───── Materials provided ─────

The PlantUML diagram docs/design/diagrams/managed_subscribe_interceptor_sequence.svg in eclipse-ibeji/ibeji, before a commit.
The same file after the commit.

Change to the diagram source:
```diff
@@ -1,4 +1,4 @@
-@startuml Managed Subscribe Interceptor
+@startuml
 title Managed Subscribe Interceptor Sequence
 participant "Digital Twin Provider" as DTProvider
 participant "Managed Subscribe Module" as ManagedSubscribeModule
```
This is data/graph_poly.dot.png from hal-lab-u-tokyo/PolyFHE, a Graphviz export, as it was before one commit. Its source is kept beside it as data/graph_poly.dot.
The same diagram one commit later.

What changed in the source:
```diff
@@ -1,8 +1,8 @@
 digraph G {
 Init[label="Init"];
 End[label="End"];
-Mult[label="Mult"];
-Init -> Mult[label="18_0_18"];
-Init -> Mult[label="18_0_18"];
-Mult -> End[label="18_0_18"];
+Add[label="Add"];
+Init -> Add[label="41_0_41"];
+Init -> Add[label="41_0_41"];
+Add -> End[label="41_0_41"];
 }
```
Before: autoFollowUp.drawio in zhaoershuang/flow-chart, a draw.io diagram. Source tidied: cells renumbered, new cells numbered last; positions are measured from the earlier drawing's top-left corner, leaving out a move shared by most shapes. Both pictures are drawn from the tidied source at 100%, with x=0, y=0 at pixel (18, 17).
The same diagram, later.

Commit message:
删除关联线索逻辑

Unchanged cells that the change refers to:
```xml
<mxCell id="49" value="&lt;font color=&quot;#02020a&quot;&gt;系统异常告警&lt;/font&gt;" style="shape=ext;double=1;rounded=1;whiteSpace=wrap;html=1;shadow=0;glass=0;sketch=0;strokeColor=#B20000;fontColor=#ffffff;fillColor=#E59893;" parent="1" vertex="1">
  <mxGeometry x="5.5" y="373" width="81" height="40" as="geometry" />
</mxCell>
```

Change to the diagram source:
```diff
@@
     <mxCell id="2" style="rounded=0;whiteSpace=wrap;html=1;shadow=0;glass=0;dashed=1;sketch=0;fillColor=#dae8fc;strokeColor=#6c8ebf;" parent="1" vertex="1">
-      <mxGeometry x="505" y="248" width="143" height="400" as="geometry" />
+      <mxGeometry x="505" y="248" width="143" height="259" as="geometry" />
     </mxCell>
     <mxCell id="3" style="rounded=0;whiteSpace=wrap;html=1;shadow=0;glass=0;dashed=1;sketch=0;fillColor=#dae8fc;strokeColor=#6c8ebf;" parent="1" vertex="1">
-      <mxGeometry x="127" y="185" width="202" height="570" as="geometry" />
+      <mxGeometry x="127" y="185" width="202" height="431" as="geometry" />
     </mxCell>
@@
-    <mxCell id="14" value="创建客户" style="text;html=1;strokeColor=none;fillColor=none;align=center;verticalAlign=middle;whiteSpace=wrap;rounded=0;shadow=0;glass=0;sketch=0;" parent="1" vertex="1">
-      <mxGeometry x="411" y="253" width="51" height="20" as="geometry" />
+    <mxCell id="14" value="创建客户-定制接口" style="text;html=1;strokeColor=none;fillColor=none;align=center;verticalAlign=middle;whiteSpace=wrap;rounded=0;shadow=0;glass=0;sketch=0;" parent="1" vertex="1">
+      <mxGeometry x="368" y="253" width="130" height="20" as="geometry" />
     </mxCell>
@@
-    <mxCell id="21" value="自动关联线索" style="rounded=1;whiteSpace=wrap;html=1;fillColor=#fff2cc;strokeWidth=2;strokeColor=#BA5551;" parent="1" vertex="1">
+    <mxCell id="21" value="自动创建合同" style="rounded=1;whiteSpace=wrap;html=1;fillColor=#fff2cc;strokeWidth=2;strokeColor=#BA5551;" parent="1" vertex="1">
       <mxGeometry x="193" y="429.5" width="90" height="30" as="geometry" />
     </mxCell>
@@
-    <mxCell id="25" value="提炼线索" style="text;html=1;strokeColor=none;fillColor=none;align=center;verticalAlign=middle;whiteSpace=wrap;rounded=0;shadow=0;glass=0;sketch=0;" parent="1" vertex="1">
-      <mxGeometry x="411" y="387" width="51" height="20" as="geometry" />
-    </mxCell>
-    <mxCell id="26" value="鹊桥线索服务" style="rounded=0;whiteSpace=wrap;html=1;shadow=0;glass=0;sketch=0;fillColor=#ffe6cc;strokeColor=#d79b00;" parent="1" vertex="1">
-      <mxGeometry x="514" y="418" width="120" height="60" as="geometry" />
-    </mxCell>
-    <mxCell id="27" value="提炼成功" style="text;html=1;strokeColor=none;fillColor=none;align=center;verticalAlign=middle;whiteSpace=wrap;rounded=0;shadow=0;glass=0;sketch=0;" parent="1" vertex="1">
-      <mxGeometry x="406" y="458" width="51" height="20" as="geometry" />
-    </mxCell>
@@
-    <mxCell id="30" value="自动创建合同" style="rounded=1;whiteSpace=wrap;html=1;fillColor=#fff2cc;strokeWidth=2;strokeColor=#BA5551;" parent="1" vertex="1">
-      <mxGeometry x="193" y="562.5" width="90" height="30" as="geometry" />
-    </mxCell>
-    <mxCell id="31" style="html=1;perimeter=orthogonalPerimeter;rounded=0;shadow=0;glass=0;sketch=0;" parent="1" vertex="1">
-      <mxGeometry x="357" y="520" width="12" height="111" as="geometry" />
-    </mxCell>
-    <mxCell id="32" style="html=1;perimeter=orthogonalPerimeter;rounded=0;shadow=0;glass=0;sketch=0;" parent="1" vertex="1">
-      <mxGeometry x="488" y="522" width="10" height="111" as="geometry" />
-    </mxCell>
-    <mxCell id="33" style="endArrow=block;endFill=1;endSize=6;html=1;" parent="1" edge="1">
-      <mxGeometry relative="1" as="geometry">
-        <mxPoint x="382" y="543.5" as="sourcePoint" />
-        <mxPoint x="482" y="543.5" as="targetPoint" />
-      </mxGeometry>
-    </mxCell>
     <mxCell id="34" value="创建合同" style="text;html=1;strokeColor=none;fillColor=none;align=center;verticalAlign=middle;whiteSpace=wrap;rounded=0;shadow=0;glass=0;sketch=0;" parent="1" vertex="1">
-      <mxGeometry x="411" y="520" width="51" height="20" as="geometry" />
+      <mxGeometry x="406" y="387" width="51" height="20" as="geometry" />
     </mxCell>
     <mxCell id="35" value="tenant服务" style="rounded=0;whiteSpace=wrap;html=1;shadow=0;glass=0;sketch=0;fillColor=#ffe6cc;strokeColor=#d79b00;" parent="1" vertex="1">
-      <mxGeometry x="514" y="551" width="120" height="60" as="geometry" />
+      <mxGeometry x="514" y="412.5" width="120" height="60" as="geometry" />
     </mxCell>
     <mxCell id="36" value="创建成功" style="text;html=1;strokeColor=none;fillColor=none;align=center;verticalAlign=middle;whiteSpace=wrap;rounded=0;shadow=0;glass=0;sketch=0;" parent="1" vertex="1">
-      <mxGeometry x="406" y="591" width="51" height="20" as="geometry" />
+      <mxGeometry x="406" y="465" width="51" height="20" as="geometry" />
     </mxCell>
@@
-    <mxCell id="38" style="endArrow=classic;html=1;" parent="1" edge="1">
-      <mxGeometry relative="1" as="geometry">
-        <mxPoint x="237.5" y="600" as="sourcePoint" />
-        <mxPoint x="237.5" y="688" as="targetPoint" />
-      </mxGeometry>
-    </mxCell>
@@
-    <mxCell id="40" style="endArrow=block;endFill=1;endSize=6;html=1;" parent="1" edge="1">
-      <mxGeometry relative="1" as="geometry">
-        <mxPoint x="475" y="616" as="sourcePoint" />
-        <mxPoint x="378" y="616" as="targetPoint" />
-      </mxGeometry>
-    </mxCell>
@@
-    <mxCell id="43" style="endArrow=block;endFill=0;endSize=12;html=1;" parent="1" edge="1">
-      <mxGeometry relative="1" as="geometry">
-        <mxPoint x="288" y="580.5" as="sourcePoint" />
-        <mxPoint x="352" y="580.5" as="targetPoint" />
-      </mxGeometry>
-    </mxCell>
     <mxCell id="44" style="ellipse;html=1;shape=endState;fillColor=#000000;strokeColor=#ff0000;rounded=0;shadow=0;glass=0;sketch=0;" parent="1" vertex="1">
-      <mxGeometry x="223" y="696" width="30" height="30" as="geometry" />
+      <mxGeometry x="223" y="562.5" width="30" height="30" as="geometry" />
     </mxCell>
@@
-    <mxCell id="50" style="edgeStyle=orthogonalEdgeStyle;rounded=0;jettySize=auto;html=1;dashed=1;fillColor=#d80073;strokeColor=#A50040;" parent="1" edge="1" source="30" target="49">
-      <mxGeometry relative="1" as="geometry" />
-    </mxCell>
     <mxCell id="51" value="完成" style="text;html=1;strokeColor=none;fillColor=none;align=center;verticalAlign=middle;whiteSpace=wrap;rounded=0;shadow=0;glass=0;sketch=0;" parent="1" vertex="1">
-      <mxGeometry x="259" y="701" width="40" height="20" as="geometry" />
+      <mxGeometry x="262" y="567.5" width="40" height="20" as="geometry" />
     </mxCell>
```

─────

Problem statement: Scan the lines above for the word "edge", then copy each line that has it.

Reply to the exercise:
-    <mxCell id="33" style="endArrow=block;endFill=1;endSize=6;html=1;" parent="1" edge="1">
-    <mxCell id="38" style="endArrow=classic;html=1;" parent="1" edge="1">
-    <mxCell id="40" style="endArrow=block;endFill=1;endSize=6;html=1;" parent="1" edge="1">
-    <mxCell id="43" style="endArrow=block;endFill=0;endSize=12;html=1;" parent="1" edge="1">
-    <mxCell id="50" style="edgeStyle=orthogonalEdgeStyle;rounded=0;jettySize=auto;html=1;dashed=1;fillColor=#d80073;strokeColor=#A50040;" parent="1" edge="1" source="30" target="49">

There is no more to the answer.